Royal William Square - Plymouth.

Client : Plymouth Development Corporation.

The impressive Royal William Yard is at Stonehouse in Plymouth. Named after King William IV, known as the 'Sailor King', it was built between 1826 and 1835 utilising labour supplied from captured French prisoners of the Napoleonic wars. Owned by the Admiralty, it was a major victualling yard for the Royal Navy up until 1992 when it finally closed its doors and passed into private hands, where upon it was converted into up-market business and residential units.

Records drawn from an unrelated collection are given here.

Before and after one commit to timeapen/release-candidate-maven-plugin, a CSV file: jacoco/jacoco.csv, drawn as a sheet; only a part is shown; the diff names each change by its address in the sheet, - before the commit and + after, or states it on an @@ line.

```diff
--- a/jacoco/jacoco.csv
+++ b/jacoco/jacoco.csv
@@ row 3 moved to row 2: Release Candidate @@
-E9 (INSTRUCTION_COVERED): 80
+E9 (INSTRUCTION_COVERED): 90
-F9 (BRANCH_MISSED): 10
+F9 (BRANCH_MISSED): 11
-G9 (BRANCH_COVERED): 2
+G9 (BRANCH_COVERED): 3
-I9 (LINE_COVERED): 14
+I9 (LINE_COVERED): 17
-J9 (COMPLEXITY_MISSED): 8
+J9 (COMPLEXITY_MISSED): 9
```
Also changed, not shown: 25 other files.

The original architect was Sir John Rennie (1794 – 1874). The 16 acre site is considered to be one of the most important groups of historic military buildings in Britain and the largest collection of Grade I listed buildings of its kind in Europe.

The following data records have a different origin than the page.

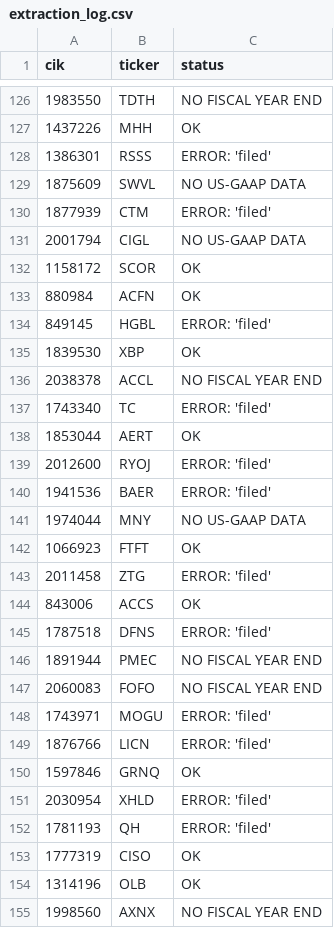
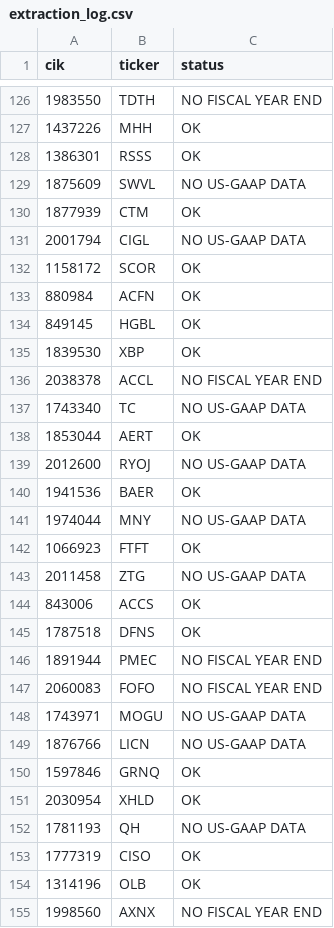
Before and after one commit to Reethika-Bollaboyana/pe-deal-screening-engine, a CSV file: data/processed/extraction_log.csv, drawn as a sheet; only a part is shown, gaps mark what is left out; the diff covers the shown part only.

Commit message:
Fix empty-table error in extraction; all 167 companies now accounted for

```diff
--- a/data/processed/extraction_log.csv
+++ b/data/processed/extraction_log.csv
@@ -127,5 +127,5 @@ cik,ticker,status
 1437226,MHH,OK
-1386301,RSSS,ERROR: 'filed'
+1386301,RSSS,OK
 1875609,SWVL,NO US-GAAP DATA
-1877939,CTM,ERROR: 'filed'
+1877939,CTM,OK
 2001794,CIGL,NO US-GAAP DATA
@@ -133,21 +133,21 @@ cik,ticker,status
 880984,ACFN,OK
-849145,HGBL,ERROR: 'filed'
+849145,HGBL,OK
 1839530,XBP,OK
 2038378,ACCL,NO FISCAL YEAR END
-1743340,TC,ERROR: 'filed'
+1743340,TC,NO US-GAAP DATA
 1853044,AERT,OK
-2012600,RYOJ,ERROR: 'filed'
-1941536,BAER,ERROR: 'filed'
+2012600,RYOJ,NO US-GAAP DATA
+1941536,BAER,OK
 1974044,MNY,NO US-GAAP DATA
 1066923,FTFT,OK
-2011458,ZTG,ERROR: 'filed'
+2011458,ZTG,NO US-GAAP DATA
 843006,ACCS,OK
-1787518,DFNS,ERROR: 'filed'
+1787518,DFNS,OK
 1891944,PMEC,NO FISCAL YEAR END
 2060083,FOFO,NO FISCAL YEAR END
-1743971,MOGU,ERROR: 'filed'
-1876766,LICN,ERROR: 'filed'
+1743971,MOGU,NO US-GAAP DATA
+1876766,LICN,NO US-GAAP DATA
 1597846,GRNQ,OK
-2030954,XHLD,ERROR: 'filed'
-1781193,QH,ERROR: 'filed'
+2030954,XHLD,OK
+1781193,QH,NO US-GAAP DATA
 1777319,CISO,OK
```
Also changed, not shown: 35 edited cells elsewhere in this file, 3 other files.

Royal William Square

During the 1990's the Plymouth Development Corporation (P.D.C) was set up and funding to the tune of forty-five million pounds was put in place to carry out conservation work to the roads and infrastructure leading into this scheduled ancient monument.

Royal William Square
Royal William Square

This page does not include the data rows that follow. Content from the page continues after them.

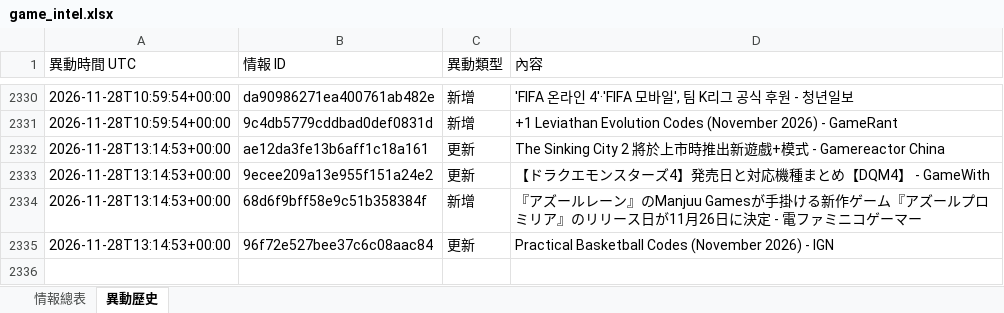
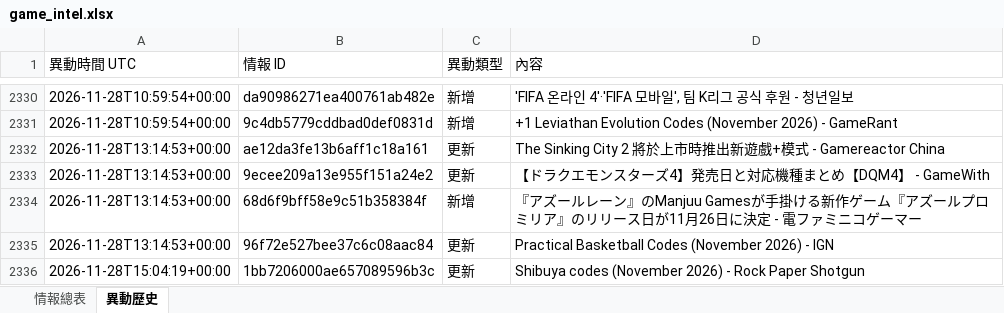
Before and after one commit to jerry000123456789-art/game-intel1, an Excel workbook: docs/game_intel.xlsx, sheet 異動歷史, drawn as a sheet; only a part is shown, gaps mark what is left out; values as stored, in another font and other column widths than the file's, no borders; the diff names each change by its address in the sheet, - before the commit and + after, or states it on an @@ line.

```diff
--- a/docs/game_intel.xlsx (sheet 異動歷史)
+++ b/docs/game_intel.xlsx (sheet 異動歷史)
+row 2336: 2026-11-28T15:04:19+00:00 | 1bb7206000ae657089596b3c | 更新 | Shibuya codes (November 2026) - Rock Paper Shotgun
```
Also changed, not shown: sheet 情報總表, 4 other files.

The work we were instructed to carry out consisted of building a brand new square which included a roundabout system, creating pavements, constructing stone boundary walls and the laying of thousands upon thousands of granite setts and kerbs for the roads as you arrive up to the entrance of this historic landmark.

Royal William Square

Within the central roundabout a circular seating area was created with steps leading up to it, all built using granite.

Royal William Square
Royal William Square

A curved retaining wall was built for Alwington House which was affected by the scheme, reclaimed Plymouth limestone was used for its construction.

Royal William Square

A new entrance with dressed ashlar quoins and piers caps, all in Plymouth limestone, was created leading into the property.

Royal William Square
Royal William Square

All the pavements were paved with slabs of granite.

Royal William Square
Royal William Square

Whilst most of the granite setts around Royal William Square were laid in the traditional way and were reclaimed locally, some of it was set out in a radiating ‘fan’ pattern using new granite imported from Portugal.